The move follows a debate in parliament sparked by a public petition asking that the drug be made available on the NHS - which at last count had gathered more than 116,000 signatures - during which MPs sought government help in securing further negotiations between the two sides.

Orkambi (lumacaftor/ivacaftor) is the first drug for CF directed at treating the cause of the disease in people who have two copies of the F508del mutation, accounting for around 45 percent of cases.

Data from the Phase III TRAFFIC and TRANSPORT studies show that the therapy significantly improved lung function (as measured by FEV1) by 2.6-4.0 percent, and reduced the rate of pulmonary exacerbations by 30-39 percent in target CF patients.

But in July 2016 NICE published final guidelines rejecting NHS funding for the drug, after concluding that while it was clinically effective its benefits were not sufficient to justify its listed cost of £104,000 per patient for every year of treatment.

In February this year, Vertex presented NHS England with what it called an “innovative long-term framework proposal” that hoped to secure access for all eligible patients to its current and future portfolio of cystic fibrosis (CF) medicines.

However, NHS England’s counter offer proposed that Orkambi and any future CF drugs should be included in the current budget for the firm’s Kalydeco (ivacaftor), thus proposing that Vertex provide Orkambi free of charge.

And given that just 5 percent of CF patients are eligible for treatment with Kalydeco, Vertex does not feel that this is a fair starting point for negotiations, a company spokesperson told PharmaTimes.

However, in the letter to Vertex, which the firm says it only became aware of with its emergence in media reports, Steve Brine, under secretary of state for Public Health and Primary Care, and Lord O’Shaughnessy, under secretary of state for health, argue that the counter-offer from NHS England “was an important demonstration of its significant commitment to taking a collaborative and flexible approach in any discussions with you if you can commit to pricing that is responsible and proportionate to the benefits patients receive.”

Noting that “time really is of the essence,” the ministers call on Vertex “to proceed with negotiations in a way that is constructive and supports our joint aim of securing access to your medicines currently licenced in the UK at a price that is cost-effective and fair.

“We urge that you provide all available data supporting the cost-effectiveness of your proposal promptly to ensure progress towards an agreement.”

Vertex told PharmaTimes that it was particularly surprised to learn of the letter given that a meeting date for further negotiations with NHS England had already been set, and as it had been asked by NHS England to sign a non-disclosure agreement to keep the debate out of the media.

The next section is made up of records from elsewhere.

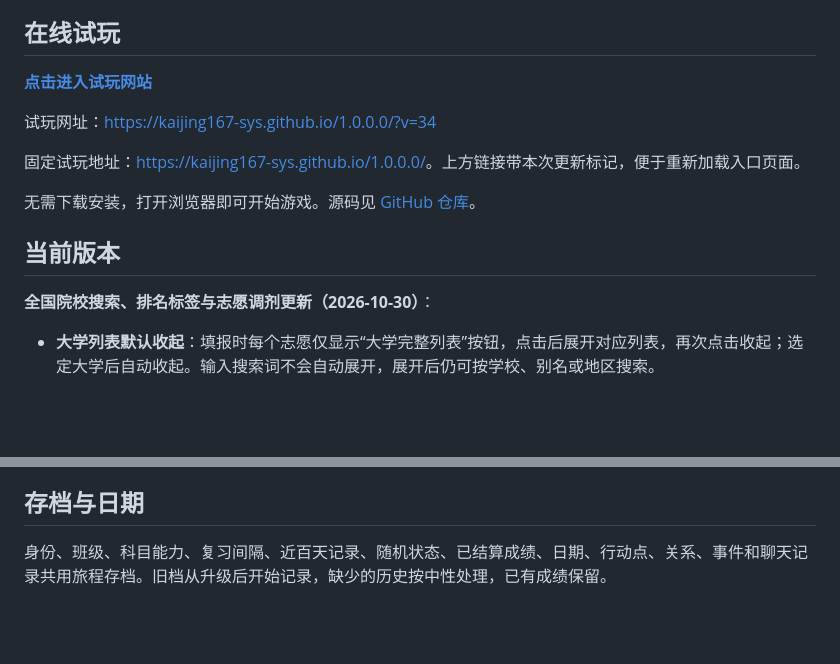
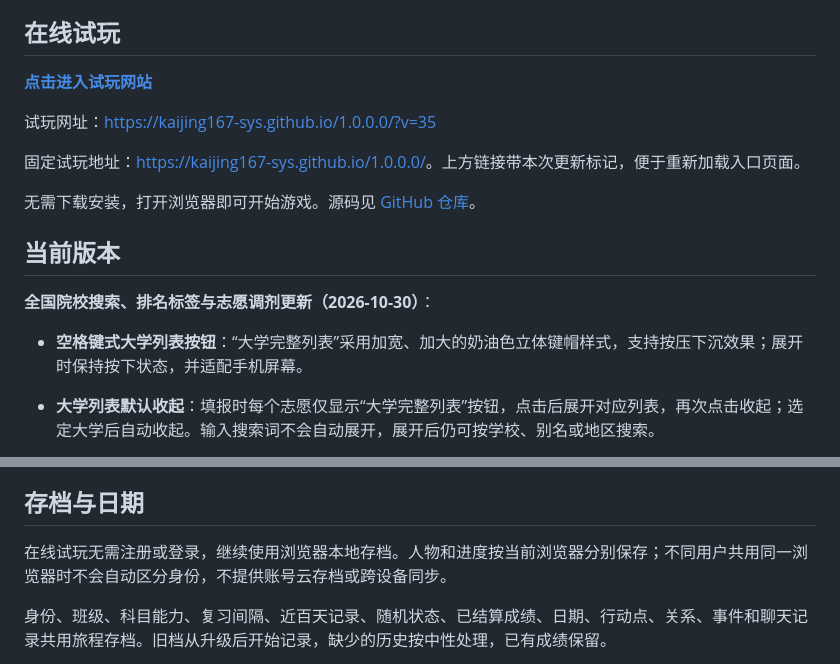
Before and after one commit to kaijing167-sys/1.0.0.0, a Markdown page: README.md, 2 parts joined by grey strips. Drawn GitHub-style; blank space fills up the shorter version.

Commit message:
Update demo URL to v35 and document spacebar button and local saves

```diff
--- a/README.md
+++ b/README.md
@@ -8,5 +8,5 @@
 
-试玩网址：[https://kaijing167-sys.github.io/1.0.0.0/?v=34](https://kaijing167-sys.github.io/1.0.0.0/?v=34)
+试玩网址：[https://kaijing167-sys.github.io/1.0.0.0/?v=35](https://kaijing167-sys.github.io/1.0.0.0/?v=35)
 
 固定试玩地址：[https://kaijing167-sys.github.io/1.0.0.0/](https://kaijing167-sys.github.io/1.0.0.0/)。上方链接带本次更新标记，便于重新加载入口页面。
 
@@ -16,6 +16,7 @@
 
 **全国院校搜索、排名标签与志愿调剂更新（2026-10-30）**：
 
+- **空格键式大学列表按钮**：“大学完整列表”采用加宽、加大的奶油色立体键帽样式，支持按压下沉效果；展开时保持按下状态，并适配手机屏幕。
 - **大学列表默认收起**：填报时每个志愿仅显示“大学完整列表”按钮，点击后展开对应列表，再次点击收起；选定大学后自动收起。输入搜索词不会自动展开，展开后仍可按学校、别名或地区搜索。
 - **全国大学可搜索、可滚动**：每项志愿提供完整的大学选择列表，支持学校全称、别名和地区关键词，选定后自动填入该志愿；不再依赖浏览器可能截断的联想列表。
 - **按软科排序**：采用[软科 2026 中国大学排名总榜](https://www.shanghairanking.cn/rankings/bcur/202610)的完整 816 条官网顺序与排名标签，保留“医1”等分类名次；未列入总榜的院校排在后面，按校名排序，不按地区分类。排名仅影响展示顺序，不影响录取。
@@ -149,6 +150,8 @@
 
 ## 存档与日期
 
+在线试玩无需注册或登录，继续使用浏览器本地存档。人物和进度按当前浏览器分别保存；不同用户共用同一浏览器时不会自动区分身份，不提供账号云存档或跨设备同步。
+
 身份、班级、科目能力、复习间隔、近百天记录、随机状态、已结算成绩、日期、行动点、关系、事件和聊天记录共用旅程存档。旧档从升级后开始记录，缺少的历史按中性处理，已有成绩保留。
 
 - 自动进度：`qinghe-game-v2`。
```
Also changed, not shown: other parts of README.md (+1 -1 lines).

The spokesperson also confirmed that the firm is yet to actually receive the letter.

“We are pleased that the Government is in agreement that we urgently need to find a solution to get our medicines to cystic fibrosis patients as soon as possible and are encouraged that we already have a date in the diary in the coming days to start a meaningful dialogue,” the firm said in a statement.

“The current counter offer amounts to a refusal to make any additional funding available for Orkambi or future medicines….We hope we can agree an approach with NHS England that benefits all eligible patients equally, as soon as possible. We call on the NHS to bring a positive and flexible approach in the best interest of CF patients.”

Also in defence of Orkambi’s pricing, the Vertex spokesperson highlighted that 70 percent of the firm’s revenues over the last five years has been re-invested in R&D, in the hope of eventually being able to treat all patients with the CF given that only around 50 percent are currently eligible for treatment with its medicines.